Workers install solar power generation panels in Zhoushan, East China's Zhejiang province, on July 9, 2018. (YAO FENG / FOR CHINA DAIL)

The decision by US trade officials not to launch an investigation into Asian solar manufacturers has been well received by the industry in China, believing it to be a victory for both the Chinese solar industry as well as Washington's goals to bolster clean energy and combat climate change.

The United States rejected a request on Wednesday to launch an investigation into Asian solar manufacturers, determining that Asian companies did not sell solar cells "at less than normal value," according to a notice in the Federal Register on Wednesday.

JinkoSolar, a solar module manufacturer, said the rejection will benefit Chinese solar companies, especially those with an overseas presence.

Qian Jing, vice-president of JinkoSolar, which is also the world's largest solar panel producer by shipments, said the rejection is a big victory for the US Solar Energy Industries Association, and it is critical to meet the Biden administration's goals to bolster clean energy and combat climate change.

"It is encouraging news for solar manufacturers like JinkoSolar, as this decision provides certainty for us to keep our investments moving," Qian said.

"JinkoSolar will further diversify our supply chain and manufacturing as well as localize sales and services further to accelerate climate action globally," she added.

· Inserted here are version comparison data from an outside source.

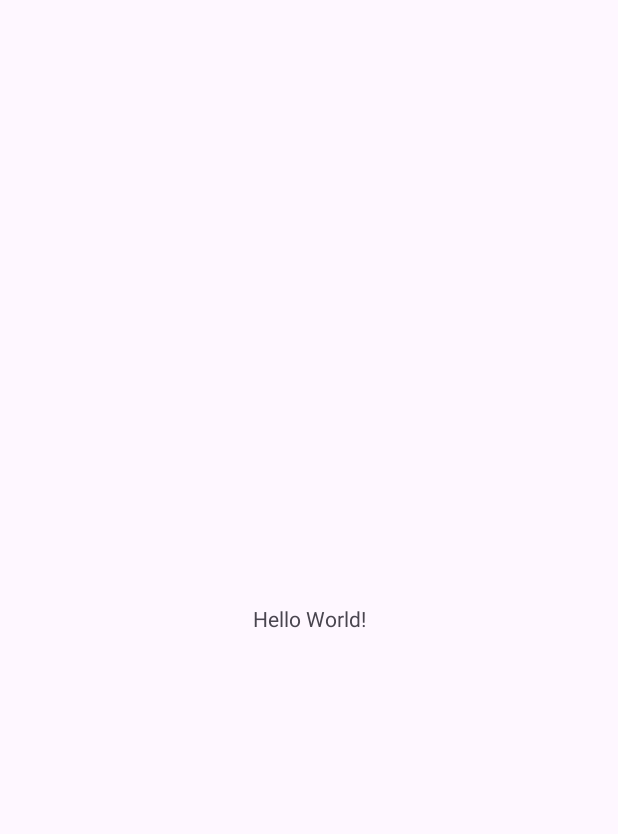
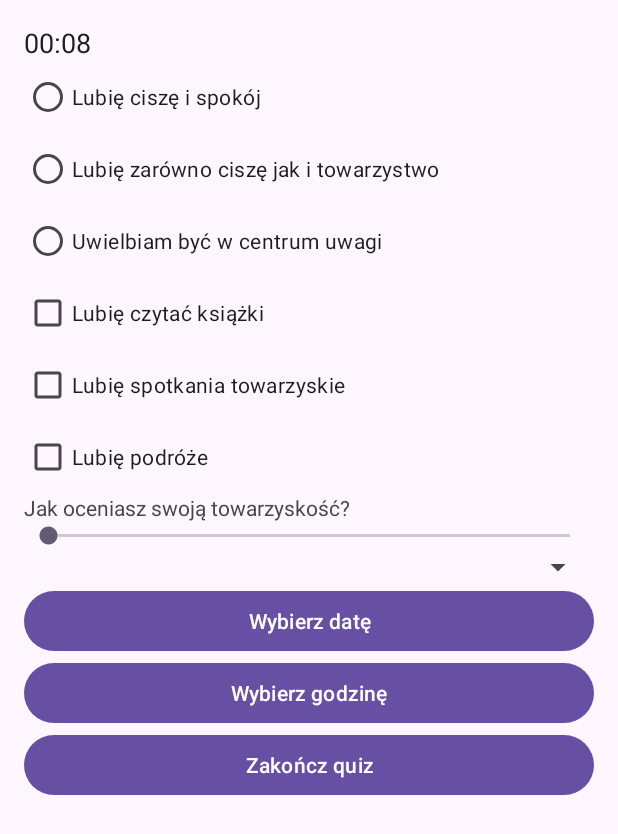
Before and after one commit to Szymonium/personality-quiz, an Android app: the screen it shows after launch (MainActivity), on a phone screen of 412 x 824 dp. Before the commit the part shown is almost empty. Shown: the top 834 px of the screen. Run offline under Robolectric (Android 15) with nearby library versions, the phone set to English and light mode, and no system bars.

Commit message:
finish personality quiz

```diff
--- a/app/src/main/java/com/example/personalityquiz/MainActivity.kt
+++ b/app/src/main/java/com/example/personalityquiz/MainActivity.kt
@@ -1,20 +1,86 @@
 package com.example.personalityquiz
 
+import android.app.DatePickerDialog
+import android.app.TimePickerDialog
+import android.content.Intent
 import android.os.Bundle
-import androidx.activity.enableEdgeToEdge
+import android.os.CountDownTimer
+import android.os.SystemClock
+import android.widget.*
 import androidx.appcompat.app.AppCompatActivity
-import androidx.core.view.ViewCompat
-import androidx.core.view.WindowInsetsCompat
+import java.util.*
 
 class MainActivity : AppCompatActivity() {
+    private lateinit var chronometer: Chronometer
+    private lateinit var countDownTimer: CountDownTimer
+    private var score = 0
+
     override fun onCreate(savedInstanceState: Bundle?) {
         super.onCreate(savedInstanceState)
-        enableEdgeToEdge()
         setContentView(R.layout.activity_main)
-        ViewCompat.setOnApplyWindowInsetsListener(findViewById(R.id.main)) { v, insets ->
-            val systemBars = insets.getInsets(WindowInsetsCompat.Type.systemBars())
-            v.setPadding(systemBars.left, systemBars.top, systemBars.right, systemBars.bottom)
-            insets
+
+        val radioGroup = findViewById<RadioGroup>(R.id.radioGroup)
+        val checkBox1 = findViewById<CheckBox>(R.id.checkBox1)
+        val checkBox2 = findViewById<CheckBox>(R.id.checkBox2)
+        val checkBox3 = findViewById<CheckBox>(R.id.checkBox3)
+        val seekBar = findViewById<SeekBar>(R.id.seekBar)
+        val spinner = findViewById<Spinner>(R.id.spinner)
+        val dateButton = findViewById<Button>(R.id.dateButton)
+        val timeButton = findViewById<Button>(R.id.timeButton)
+        val endButton = findViewById<Button>(R.id.endButton)
+        chronometer = findViewById(R.id.chronometer)
+
+        // Start Chronometer
+        chronometer.base = SystemClock.elapsedRealtime()
+        chronometer.start()
+
+        // Countdown Timer
+        countDownTimer = object : CountDownTimer(120000, 1000) {
+            override fun onTick(millisUntilFinished: Long) {}
+            override fun onFinish() {
+                Toast.makeText(this@MainActivity, "Czas minął!", Toast.LENGTH_SHORT).show()
+                endButton.isEnabled = false
+            }
+        }.start()
+
+        dateButton.setOnClickListener {
+            val calendar = Calendar.getInstance()
+            val datePicker = DatePickerDialog(this, { _, year, month, day ->
+                dateButton.text = "$day/${month + 1}/$year"
+            }, calendar.get(Calendar.YEAR), calendar.get(Calendar.MONTH), calendar.get(Calendar.DAY_OF_MONTH))
+            datePicker.show()
+        }
+
+        timeButton.setOnClickListener {
+            val calendar = Calendar.getInstance()
+            val timePicker = TimePickerDialog(this, { _, hour, minute ->
+                timeButton.text = "$hour:$minute"
+            }, calendar.get(Calendar.HOUR_OF_DAY), calendar.get(Calendar.MINUTE), true)
+            timePicker.show()
+        }
+
+        endButton.setOnClickListener {
+            // Oblicz wynik na podstawie odpowiedzi
+            score = 0
+            when (radioGroup.checkedRadioButtonId) {
+                R.id.radioButton1 -> score += 1
+                R.id.radioButton2 -> score += 2
+                R.id.radioButton3 -> score += 3
+            }
+            if (checkBox1.isChecked) score += 1
+            if (checkBox2.isChecked) score += 2
+            if (checkBox3.isChecked) score += 3
+            score += seekBar.progress / 10
+
+            val personality = when {
+                score <= 5 -> "Introwertyk"
+                score <= 10 -> "Ambiwertyk"
+                else -> "Ekstrawertyk"
+            }
+
+            val intent = Intent(this, SummaryActivity::class.java)
+            intent.putExtra("PERSONALITY", personality)
+            startActivity(intent)
         }
     }
 }
--- a/app/src/main/res/layout/activity_main.xml
+++ b/app/src/main/res/layout/activity_main.xml
@@ -1,19 +1,95 @@
 <?xml version="1.0" encoding="utf-8"?>
-<androidx.constraintlayout.widget.ConstraintLayout xmlns:android="http://schemas.android.com/apk/res/android"
-    xmlns:app="http://schemas.android.com/apk/res-auto"
-    xmlns:tools="http://schemas.android.com/tools"
-    android:id="@+id/main"
+<ScrollView xmlns:android="http://schemas.android.com/apk/res/android"
     android:layout_width="match_parent"
-    android:layout_height="match_parent"
-    tools:context=".MainActivity">
+    android:layout_height="match_parent">
 
-    <TextView
-        android:layout_width="wrap_content"
+    <LinearLayout
+        android:layout_width="match_parent"
         android:layout_height="wrap_content"
-        android:text="Hello World!"
-        app:layout_constraintBottom_toBottomOf="parent"
-        app:layout_constraintEnd_toEndOf="parent"
-        app:layout_constraintStart_toStartOf="parent"
-        app:layout_constraintTop_toTopOf="parent" />
+        android:orientation="vertical"
+        android:padding="16dp">
 
-</androidx.constraintlayout.widget.ConstraintLayout>
+        <Chronometer
+            android:id="@+id/chronometer"
+            android:layout_width="wrap_content"
+            android:layout_height="wrap_content"
+            android:textSize="18sp" />
+
+        <RadioGroup
+            android:id="@+id/radioGroup"
+            android:layout_width="match_parent"
+            android:layout_height="wrap_content">
+
+            <RadioButton
+                android:id="@+id/radioButton1"
+                android:layout_width="wrap_content"
+                android:layout_height="wrap_content"
+                android:text="Lubię ciszę i spokój" />
+
+            <RadioButton
+                android:id="@+id/radioButton2"
+                android:layout_width="wrap_content"
+                android:layout_height="wrap_content"
+                android:text="Lubię zarówno ciszę jak i towarzystwo" />
+
+            <RadioButton
+                android:id="@+id/radioButton3"
+                android:layout_width="wrap_content"
+                android:layout_height="wrap_content"
+                android:text="Uwielbiam być w centrum uwagi" />
+        </RadioGroup>
+
+        <CheckBox
+            android:id="@+id/checkBox1"
+            android:layout_width="wrap_content"
+            android:layout_height="wrap_content"
+            android:text="Lubię czytać książki" />
+
+        <CheckBox
+            android:id="@+id/checkBox2"
+            android:layout_width="wrap_content"
+            android:layout_height="wrap_content"
+            android:text="Lubię spotkania towarzyskie" />
+
+        <CheckBox
+            android:id="@+id/checkBox3"
+            android:layout_width="wrap_content"
+            android:layout_height="wrap_content"
+            android:text="Lubię podróże" />
+
+        <TextView
+            android:layout_width="wrap_content"
+            android:layout_height="wrap_content"
+            android:text="Jak oceniasz swoją towarzyskość?" />
+
+        <SeekBar
+            android:id="@+id/seekBar"
+            android:layout_width="match_parent"
+            android:layout_height="wrap_content"
+            android:max="10" />
+
+        <Spinner
+            android:id="@+id/spinner"
+            android:layout_width="match_parent"
+            android:layout_height="wrap_content" />
+
+        <Button
+            android:id="@+id/dateButton"
+            android:layout_width="match_parent"
+            android:layout_height="wrap_content"
+            android:text="Wybierz datę" />
+
+        <Button
+            android:id="@+id/timeButton"
+            android:layout_width="match_parent"
+            android:layout_height="wrap_content"
+            android:text="Wybierz godzinę" />
+
+        <Button
+            android:id="@+id/endButton"
+            android:layout_width="match_parent"
+            android:layout_height="wrap_content"
+            android:text="Zakończ quiz" />
+
+    </LinearLayout>
+</ScrollView>
--- a/gradle/libs.versions.toml
+++ b/gradle/libs.versions.toml
@@ -1,5 +1,5 @@
 [versions]
-agp = "8.9.1"
+agp = "8.10.0"
 kotlin = "2.0.21"
 coreKtx = "1.10.1"
 junit = "4.13.2"
```
Also changed, not shown: app/src/main/AndroidManifest.xml (+9 -0 lines), app/src/main/java/com/example/personalityquiz/SummaryActivity.kt (added, +35 -0 lines), app/src/main/res/layout/activity_summary.xml (added, +36 -0 lines), app/src/main/res/drawable/ambivert.png (added), app/src/main/res/drawable/extrovert.png (added), app/src/main/res/drawable/introvert.png (added).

"US solar developers rely on cost-competitive imports to make their projects competitive and the country relies on economic ways to bring about energy transition."

Li Zhenguo, president of LONGi Green Energy Technology Co, said the company is assessing the possibility of building plants in countries including Malaysia, Vietnam, Indonesia, Saudi Arabia and the United States, to further expand its presence on the global stage.

Luo Zuoxian, head of intelligence and research at the Sinopec Economics and Development Research Institute, said it is a good sign that China and the US have started cooperating and it will be a win-win for both parties.

"China saw its photovoltaic industry developing rapidly in recent years with costs drastically decreasing. The decision will complement each other's advantages," Luo said.

The American Solar Manufacturers Against Chinese Circumvention said in filings with the US Department of Commerce on Aug 16 that certain Chinese companies have been shifting production to Malaysia, Thailand and Vietnam and shipping components from China to be assembled into solar cells and panels at factories in these nations to avoid existing US duties on solar cells and panels made in China.

"If this investigation had been initiated, it would have meant long-term damaging consequences for our nation's energy goals and the 230,000 Americans the solar industry currently employs," the American Clean Power Association, a trade group, said in a statement.